-- Opening Marker --

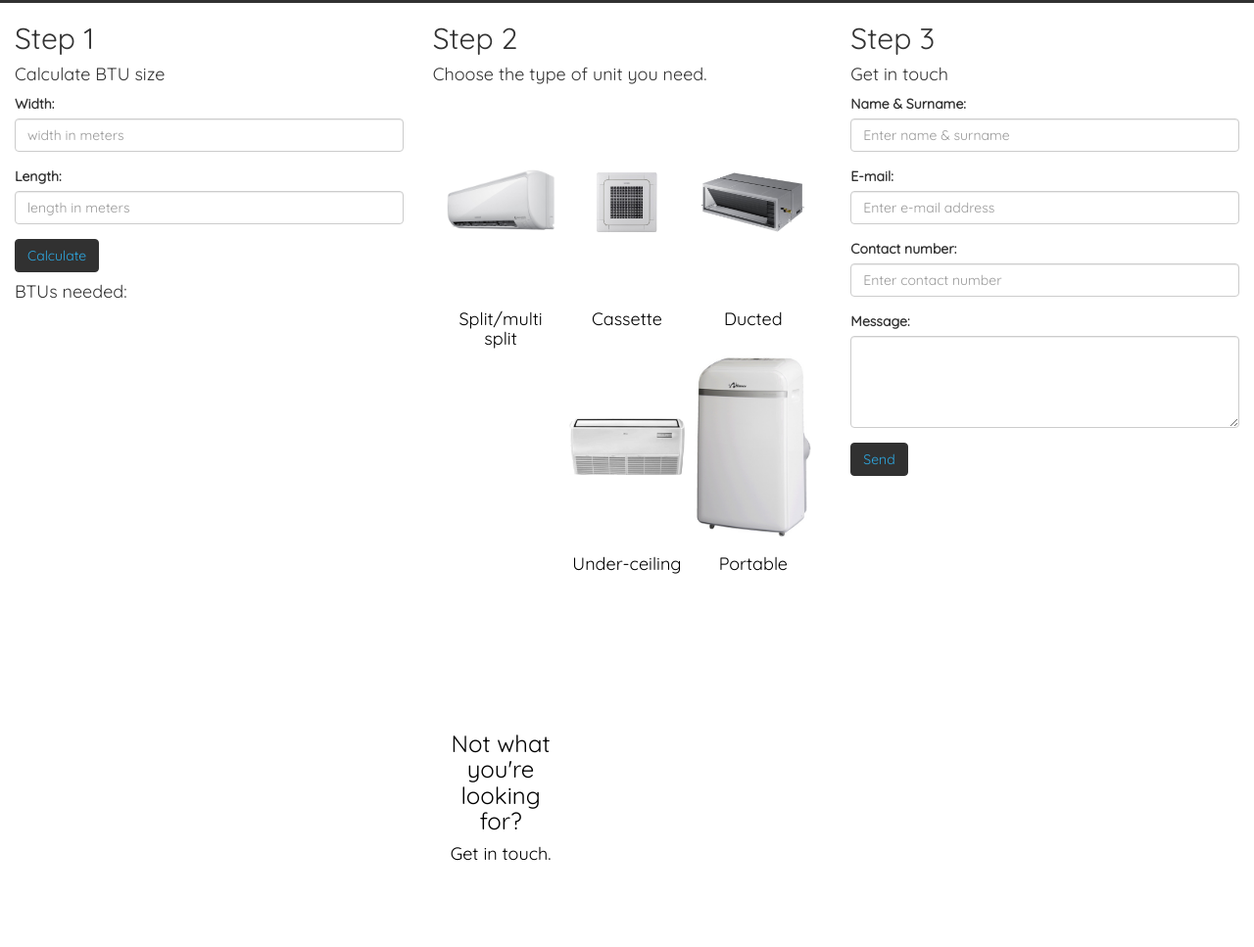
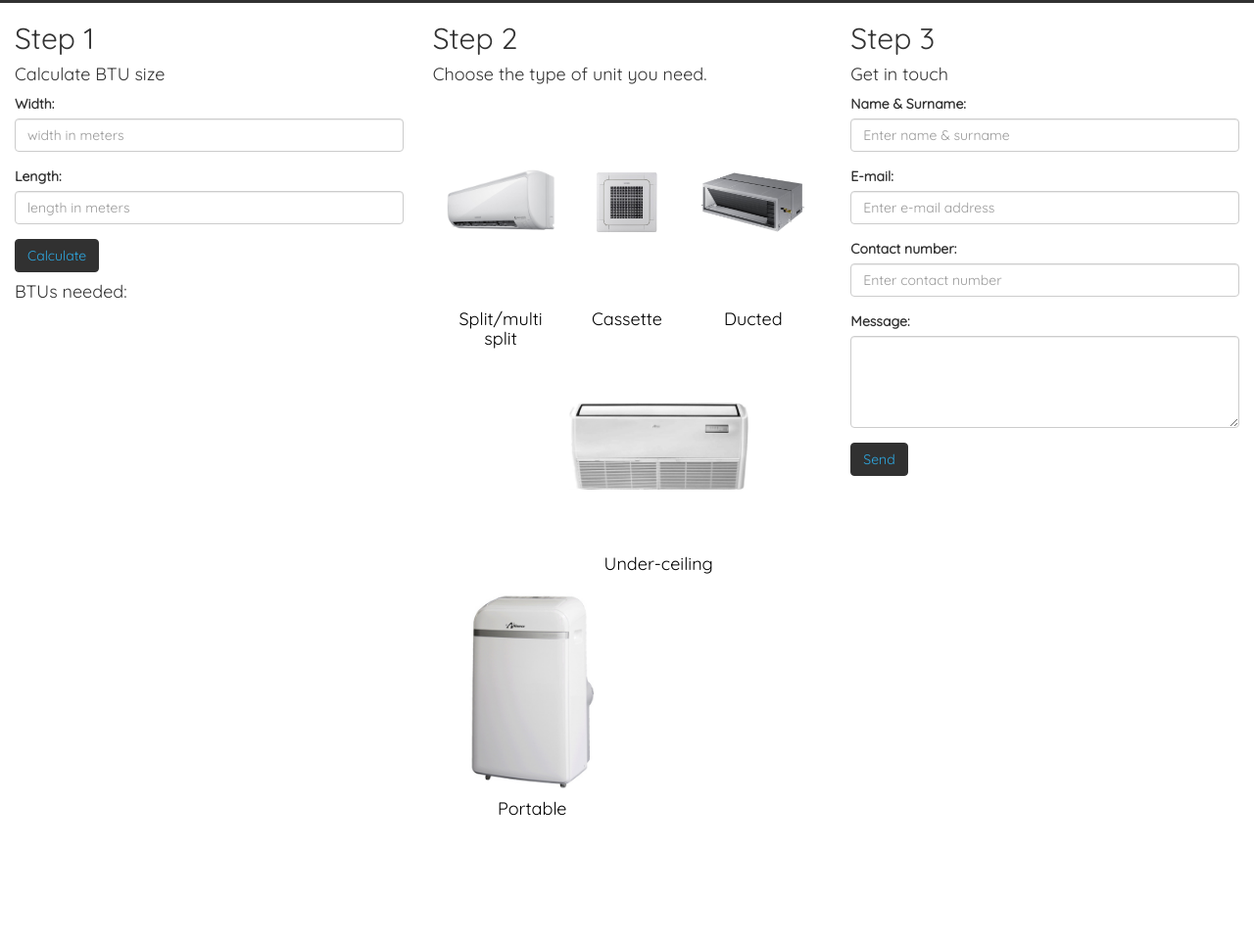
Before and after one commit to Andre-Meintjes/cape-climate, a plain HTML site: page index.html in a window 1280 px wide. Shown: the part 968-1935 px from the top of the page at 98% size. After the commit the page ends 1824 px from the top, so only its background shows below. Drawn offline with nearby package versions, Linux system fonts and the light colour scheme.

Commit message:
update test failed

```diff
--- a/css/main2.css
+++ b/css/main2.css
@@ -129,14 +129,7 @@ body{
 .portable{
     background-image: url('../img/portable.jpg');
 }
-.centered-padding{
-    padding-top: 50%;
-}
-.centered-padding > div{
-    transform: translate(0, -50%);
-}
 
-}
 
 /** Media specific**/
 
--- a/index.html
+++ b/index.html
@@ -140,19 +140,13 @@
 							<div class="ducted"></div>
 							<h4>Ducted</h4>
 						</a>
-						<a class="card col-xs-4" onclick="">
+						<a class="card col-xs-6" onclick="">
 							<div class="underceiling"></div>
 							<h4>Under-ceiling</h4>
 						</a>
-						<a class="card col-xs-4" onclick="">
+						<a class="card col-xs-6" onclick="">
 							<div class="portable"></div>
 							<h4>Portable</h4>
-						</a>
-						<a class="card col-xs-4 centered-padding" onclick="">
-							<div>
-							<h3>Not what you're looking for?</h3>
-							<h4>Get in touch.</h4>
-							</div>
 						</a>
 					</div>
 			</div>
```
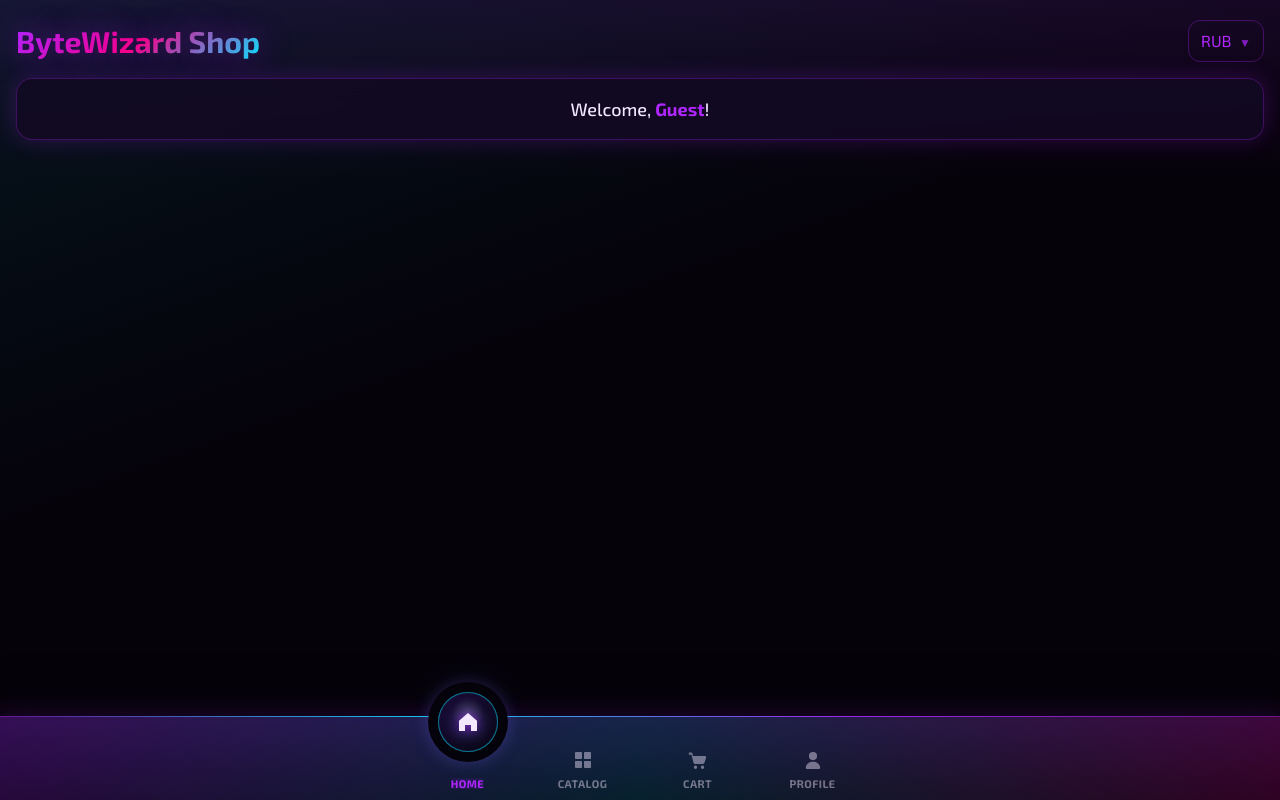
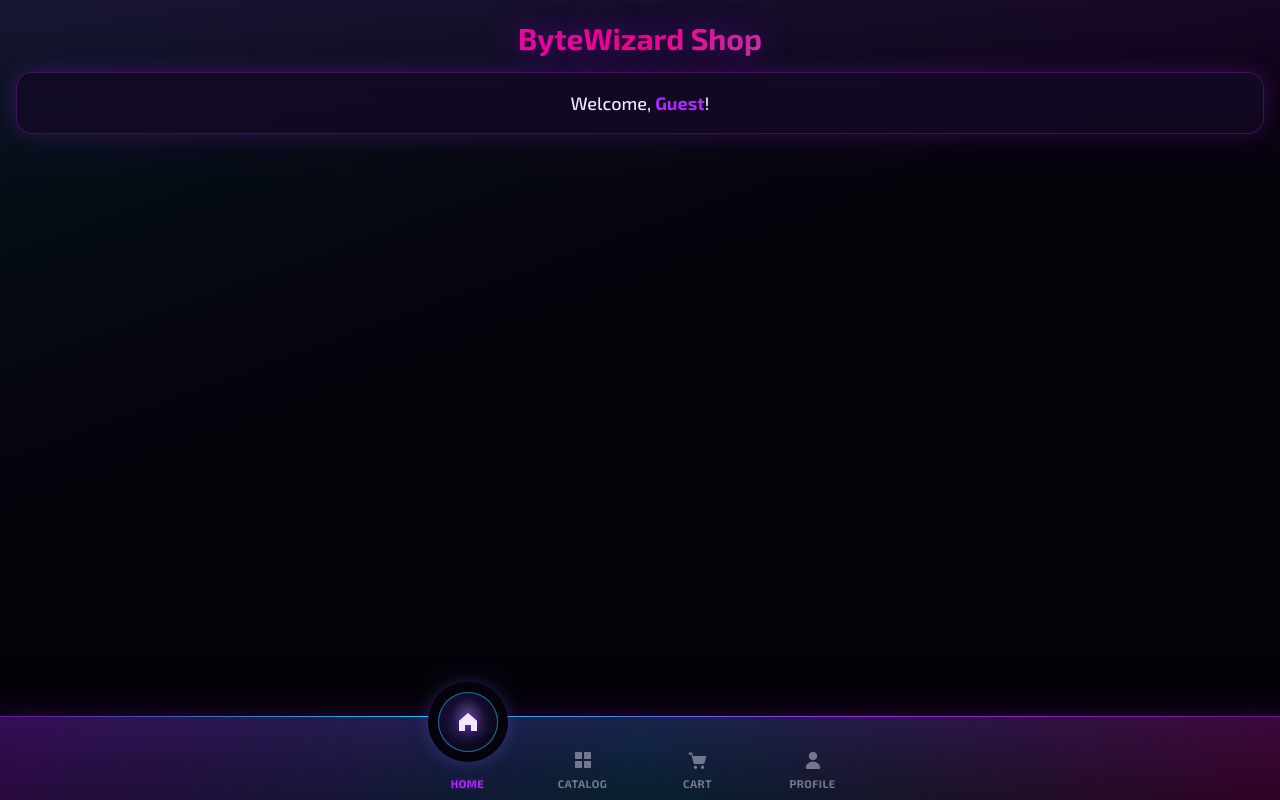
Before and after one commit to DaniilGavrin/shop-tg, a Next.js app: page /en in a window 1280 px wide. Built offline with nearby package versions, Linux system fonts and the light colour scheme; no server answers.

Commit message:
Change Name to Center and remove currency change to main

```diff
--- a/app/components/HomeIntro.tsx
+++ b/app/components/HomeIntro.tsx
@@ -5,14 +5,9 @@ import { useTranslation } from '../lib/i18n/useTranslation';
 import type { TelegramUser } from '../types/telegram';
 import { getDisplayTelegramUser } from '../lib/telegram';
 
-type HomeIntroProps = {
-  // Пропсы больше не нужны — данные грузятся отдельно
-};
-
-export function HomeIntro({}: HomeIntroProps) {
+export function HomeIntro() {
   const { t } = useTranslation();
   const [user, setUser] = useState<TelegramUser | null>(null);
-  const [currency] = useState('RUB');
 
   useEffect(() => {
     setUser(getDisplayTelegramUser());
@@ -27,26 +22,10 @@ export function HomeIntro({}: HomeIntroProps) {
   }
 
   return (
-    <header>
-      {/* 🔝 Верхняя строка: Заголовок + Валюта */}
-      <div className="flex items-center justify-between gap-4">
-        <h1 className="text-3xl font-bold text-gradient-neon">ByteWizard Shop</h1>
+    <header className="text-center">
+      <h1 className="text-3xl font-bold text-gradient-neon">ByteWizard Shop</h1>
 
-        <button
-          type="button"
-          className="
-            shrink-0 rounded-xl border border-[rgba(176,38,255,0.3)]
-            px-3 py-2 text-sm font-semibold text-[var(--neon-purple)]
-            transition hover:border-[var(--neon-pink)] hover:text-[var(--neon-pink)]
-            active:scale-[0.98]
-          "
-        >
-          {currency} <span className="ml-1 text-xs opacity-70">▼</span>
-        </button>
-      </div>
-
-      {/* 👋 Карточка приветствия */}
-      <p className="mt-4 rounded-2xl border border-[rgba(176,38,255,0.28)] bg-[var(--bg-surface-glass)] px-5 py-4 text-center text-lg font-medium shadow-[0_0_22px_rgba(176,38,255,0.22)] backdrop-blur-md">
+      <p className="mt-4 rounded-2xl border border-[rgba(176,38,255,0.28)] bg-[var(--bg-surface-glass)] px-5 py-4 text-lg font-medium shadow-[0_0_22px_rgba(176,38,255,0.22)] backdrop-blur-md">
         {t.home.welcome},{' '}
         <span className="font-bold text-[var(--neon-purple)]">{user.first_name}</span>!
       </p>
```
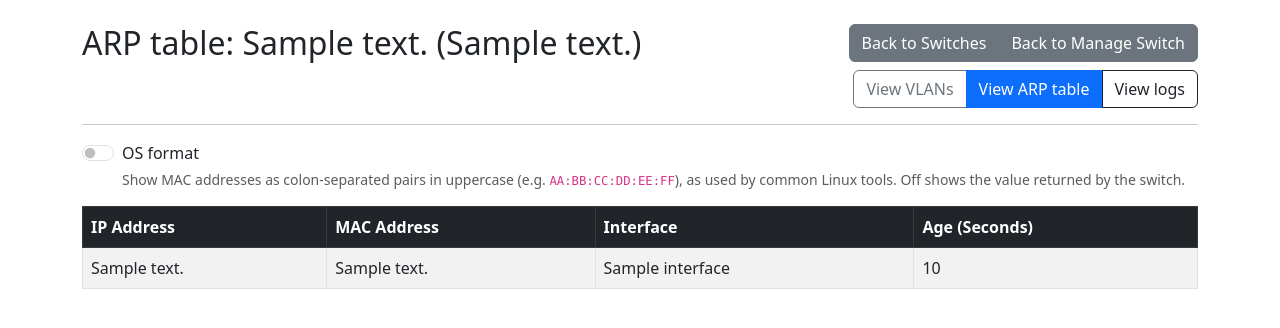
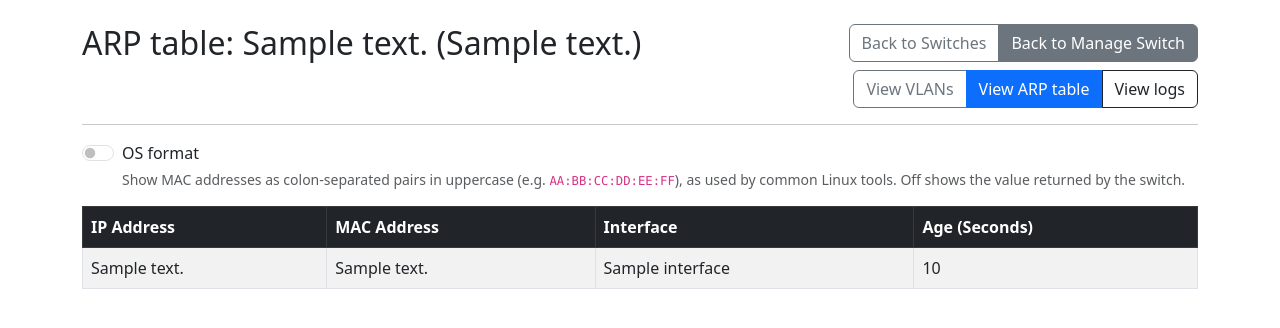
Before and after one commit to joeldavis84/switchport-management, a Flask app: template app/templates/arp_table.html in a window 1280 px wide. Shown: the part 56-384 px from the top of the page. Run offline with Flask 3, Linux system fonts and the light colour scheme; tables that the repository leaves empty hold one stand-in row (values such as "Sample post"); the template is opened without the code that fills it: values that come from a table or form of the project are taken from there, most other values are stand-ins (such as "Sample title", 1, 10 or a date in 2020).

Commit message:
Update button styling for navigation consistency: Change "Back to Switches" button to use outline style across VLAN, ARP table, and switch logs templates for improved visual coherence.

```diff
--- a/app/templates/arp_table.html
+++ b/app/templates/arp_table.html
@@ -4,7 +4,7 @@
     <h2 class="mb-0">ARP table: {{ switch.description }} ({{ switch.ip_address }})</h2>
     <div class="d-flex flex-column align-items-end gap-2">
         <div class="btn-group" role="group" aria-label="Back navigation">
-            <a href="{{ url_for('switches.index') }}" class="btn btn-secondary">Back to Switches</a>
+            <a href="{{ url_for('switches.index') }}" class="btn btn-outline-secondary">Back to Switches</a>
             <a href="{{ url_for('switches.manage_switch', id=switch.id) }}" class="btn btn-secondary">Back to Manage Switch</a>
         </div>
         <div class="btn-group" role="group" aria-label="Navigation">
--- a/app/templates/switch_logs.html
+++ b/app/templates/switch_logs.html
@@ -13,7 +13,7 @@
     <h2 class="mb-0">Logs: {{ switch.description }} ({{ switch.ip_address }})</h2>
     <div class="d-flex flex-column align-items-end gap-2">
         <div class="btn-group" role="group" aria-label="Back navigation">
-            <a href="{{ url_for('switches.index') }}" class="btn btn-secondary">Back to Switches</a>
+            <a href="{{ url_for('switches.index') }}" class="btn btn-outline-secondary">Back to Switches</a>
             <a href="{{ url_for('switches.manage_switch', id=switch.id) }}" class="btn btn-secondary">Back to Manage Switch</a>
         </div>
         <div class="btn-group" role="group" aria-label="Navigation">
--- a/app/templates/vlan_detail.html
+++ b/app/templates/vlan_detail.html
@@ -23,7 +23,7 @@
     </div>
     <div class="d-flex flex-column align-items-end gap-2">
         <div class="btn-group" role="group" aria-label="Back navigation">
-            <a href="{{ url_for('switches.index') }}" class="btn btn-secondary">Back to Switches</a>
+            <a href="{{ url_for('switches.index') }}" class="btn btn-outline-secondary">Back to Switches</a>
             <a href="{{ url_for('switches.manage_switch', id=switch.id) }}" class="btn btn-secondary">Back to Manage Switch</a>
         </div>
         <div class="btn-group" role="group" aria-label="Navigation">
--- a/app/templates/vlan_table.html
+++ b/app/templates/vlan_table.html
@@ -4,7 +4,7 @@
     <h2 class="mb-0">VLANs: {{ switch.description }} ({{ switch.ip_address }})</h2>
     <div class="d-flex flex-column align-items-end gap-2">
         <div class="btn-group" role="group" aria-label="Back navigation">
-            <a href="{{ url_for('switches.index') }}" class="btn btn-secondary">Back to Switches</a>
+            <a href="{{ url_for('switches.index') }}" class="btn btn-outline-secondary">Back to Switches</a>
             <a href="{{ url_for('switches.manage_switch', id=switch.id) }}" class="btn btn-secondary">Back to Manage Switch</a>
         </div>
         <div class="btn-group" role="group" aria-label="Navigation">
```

-- Closing Marker --

> WHAT YOU SHOULD DO
Word for word, restate the records shown above, minus the pictures.

> SOLUTION TO THIS TASK
Before and after one commit to Andre-Meintjes/cape-climate, a plain HTML site: page index.html in a window 1280 px wide. Shown: the part 968-1935 px from the top of the page at 98% size. After the commit the page ends 1824 px from the top, so only its background shows below. Drawn offline with nearby package versions, Linux system fonts and the light colour scheme.

Commit message:
update test failed

```diff
--- a/css/main2.css
+++ b/css/main2.css
@@ -129,14 +129,7 @@ body{
 .portable{
     background-image: url('../img/portable.jpg');
 }
-.centered-padding{
-    padding-top: 50%;
-}
-.centered-padding > div{
-    transform: translate(0, -50%);
-}
 
-}
 
 /** Media specific**/
 
--- a/index.html
+++ b/index.html
@@ -140,19 +140,13 @@
 							<div class="ducted"></div>
 							<h4>Ducted</h4>
 						</a>
-						<a class="card col-xs-4" onclick="">
+						<a class="card col-xs-6" onclick="">
 							<div class="underceiling"></div>
 							<h4>Under-ceiling</h4>
 						</a>
-						<a class="card col-xs-4" onclick="">
+						<a class="card col-xs-6" onclick="">
 							<div class="portable"></div>
 							<h4>Portable</h4>
-						</a>
-						<a class="card col-xs-4 centered-padding" onclick="">
-							<div>
-							<h3>Not what you're looking for?</h3>
-							<h4>Get in touch.</h4>
-							</div>
 						</a>
 					</div>
 			</div>
```
Before and after one commit to DaniilGavrin/shop-tg, a Next.js app: page /en in a window 1280 px wide. Built offline with nearby package versions, Linux system fonts and the light colour scheme; no server answers.

Commit message:
Change Name to Center and remove currency change to main

```diff
--- a/app/components/HomeIntro.tsx
+++ b/app/components/HomeIntro.tsx
@@ -5,14 +5,9 @@ import { useTranslation } from '../lib/i18n/useTranslation';
 import type { TelegramUser } from '../types/telegram';
 import { getDisplayTelegramUser } from '../lib/telegram';
 
-type HomeIntroProps = {
-  // Пропсы больше не нужны — данные грузятся отдельно
-};
-
-export function HomeIntro({}: HomeIntroProps) {
+export function HomeIntro() {
   const { t } = useTranslation();
   const [user, setUser] = useState<TelegramUser | null>(null);
-  const [currency] = useState('RUB');
 
   useEffect(() => {
     setUser(getDisplayTelegramUser());
@@ -27,26 +22,10 @@ export function HomeIntro({}: HomeIntroProps) {
   }
 
   return (
-    <header>
-      {/* 🔝 Верхняя строка: Заголовок + Валюта */}
-      <div className="flex items-center justify-between gap-4">
-        <h1 className="text-3xl font-bold text-gradient-neon">ByteWizard Shop</h1>
+    <header className="text-center">
+      <h1 className="text-3xl font-bold text-gradient-neon">ByteWizard Shop</h1>
 
-        <button
-          type="button"
-          className="
-            shrink-0 rounded-xl border border-[rgba(176,38,255,0.3)]
-            px-3 py-2 text-sm font-semibold text-[var(--neon-purple)]
-            transition hover:border-[var(--neon-pink)] hover:text-[var(--neon-pink)]
-            active:scale-[0.98]
-          "
-        >
-          {currency} <span className="ml-1 text-xs opacity-70">▼</span>
-        </button>
-      </div>
-
-      {/* 👋 Карточка приветствия */}
-      <p className="mt-4 rounded-2xl border border-[rgba(176,38,255,0.28)] bg-[var(--bg-surface-glass)] px-5 py-4 text-center text-lg font-medium shadow-[0_0_22px_rgba(176,38,255,0.22)] backdrop-blur-md">
+      <p className="mt-4 rounded-2xl border border-[rgba(176,38,255,0.28)] bg-[var(--bg-surface-glass)] px-5 py-4 text-lg font-medium shadow-[0_0_22px_rgba(176,38,255,0.22)] backdrop-blur-md">
         {t.home.welcome},{' '}
         <span className="font-bold text-[var(--neon-purple)]">{user.first_name}</span>!
       </p>
```
Before and after one commit to joeldavis84/switchport-management, a Flask app: template app/templates/arp_table.html in a window 1280 px wide. Shown: the part 56-384 px from the top of the page. Run offline with Flask 3, Linux system fonts and the light colour scheme; tables that the repository leaves empty hold one stand-in row (values such as "Sample post"); the template is opened without the code that fills it: values that come from a table or form of the project are taken from there, most other values are stand-ins (such as "Sample title", 1, 10 or a date in 2020).

Commit message:
Update button styling for navigation consistency: Change "Back to Switches" button to use outline style across VLAN, ARP table, and switch logs templates for improved visual coherence.

```diff
--- a/app/templates/arp_table.html
+++ b/app/templates/arp_table.html
@@ -4,7 +4,7 @@
     <h2 class="mb-0">ARP table: {{ switch.description }} ({{ switch.ip_address }})</h2>
     <div class="d-flex flex-column align-items-end gap-2">
         <div class="btn-group" role="group" aria-label="Back navigation">
-            <a href="{{ url_for('switches.index') }}" class="btn btn-secondary">Back to Switches</a>
+            <a href="{{ url_for('switches.index') }}" class="btn btn-outline-secondary">Back to Switches</a>
             <a href="{{ url_for('switches.manage_switch', id=switch.id) }}" class="btn btn-secondary">Back to Manage Switch</a>
         </div>
         <div class="btn-group" role="group" aria-label="Navigation">
--- a/app/templates/switch_logs.html
+++ b/app/templates/switch_logs.html
@@ -13,7 +13,7 @@
     <h2 class="mb-0">Logs: {{ switch.description }} ({{ switch.ip_address }})</h2>
     <div class="d-flex flex-column align-items-end gap-2">
         <div class="btn-group" role="group" aria-label="Back navigation">
-            <a href="{{ url_for('switches.index') }}" class="btn btn-secondary">Back to Switches</a>
+            <a href="{{ url_for('switches.index') }}" class="btn btn-outline-secondary">Back to Switches</a>
             <a href="{{ url_for('switches.manage_switch', id=switch.id) }}" class="btn btn-secondary">Back to Manage Switch</a>
         </div>
         <div class="btn-group" role="group" aria-label="Navigation">
--- a/app/templates/vlan_detail.html
+++ b/app/templates/vlan_detail.html
@@ -23,7 +23,7 @@
     </div>
     <div class="d-flex flex-column align-items-end gap-2">
         <div class="btn-group" role="group" aria-label="Back navigation">
-            <a href="{{ url_for('switches.index') }}" class="btn btn-secondary">Back to Switches</a>
+            <a href="{{ url_for('switches.index') }}" class="btn btn-outline-secondary">Back to Switches</a>
             <a href="{{ url_for('switches.manage_switch', id=switch.id) }}" class="btn btn-secondary">Back to Manage Switch</a>
         </div>
         <div class="btn-group" role="group" aria-label="Navigation">
--- a/app/templates/vlan_table.html
+++ b/app/templates/vlan_table.html
@@ -4,7 +4,7 @@
     <h2 class="mb-0">VLANs: {{ switch.description }} ({{ switch.ip_address }})</h2>
     <div class="d-flex flex-column align-items-end gap-2">
         <div class="btn-group" role="group" aria-label="Back navigation">
-            <a href="{{ url_for('switches.index') }}" class="btn btn-secondary">Back to Switches</a>
+            <a href="{{ url_for('switches.index') }}" class="btn btn-outline-secondary">Back to Switches</a>
             <a href="{{ url_for('switches.manage_switch', id=switch.id) }}" class="btn btn-secondary">Back to Manage Switch</a>
         </div>
         <div class="btn-group" role="group" aria-label="Navigation">
```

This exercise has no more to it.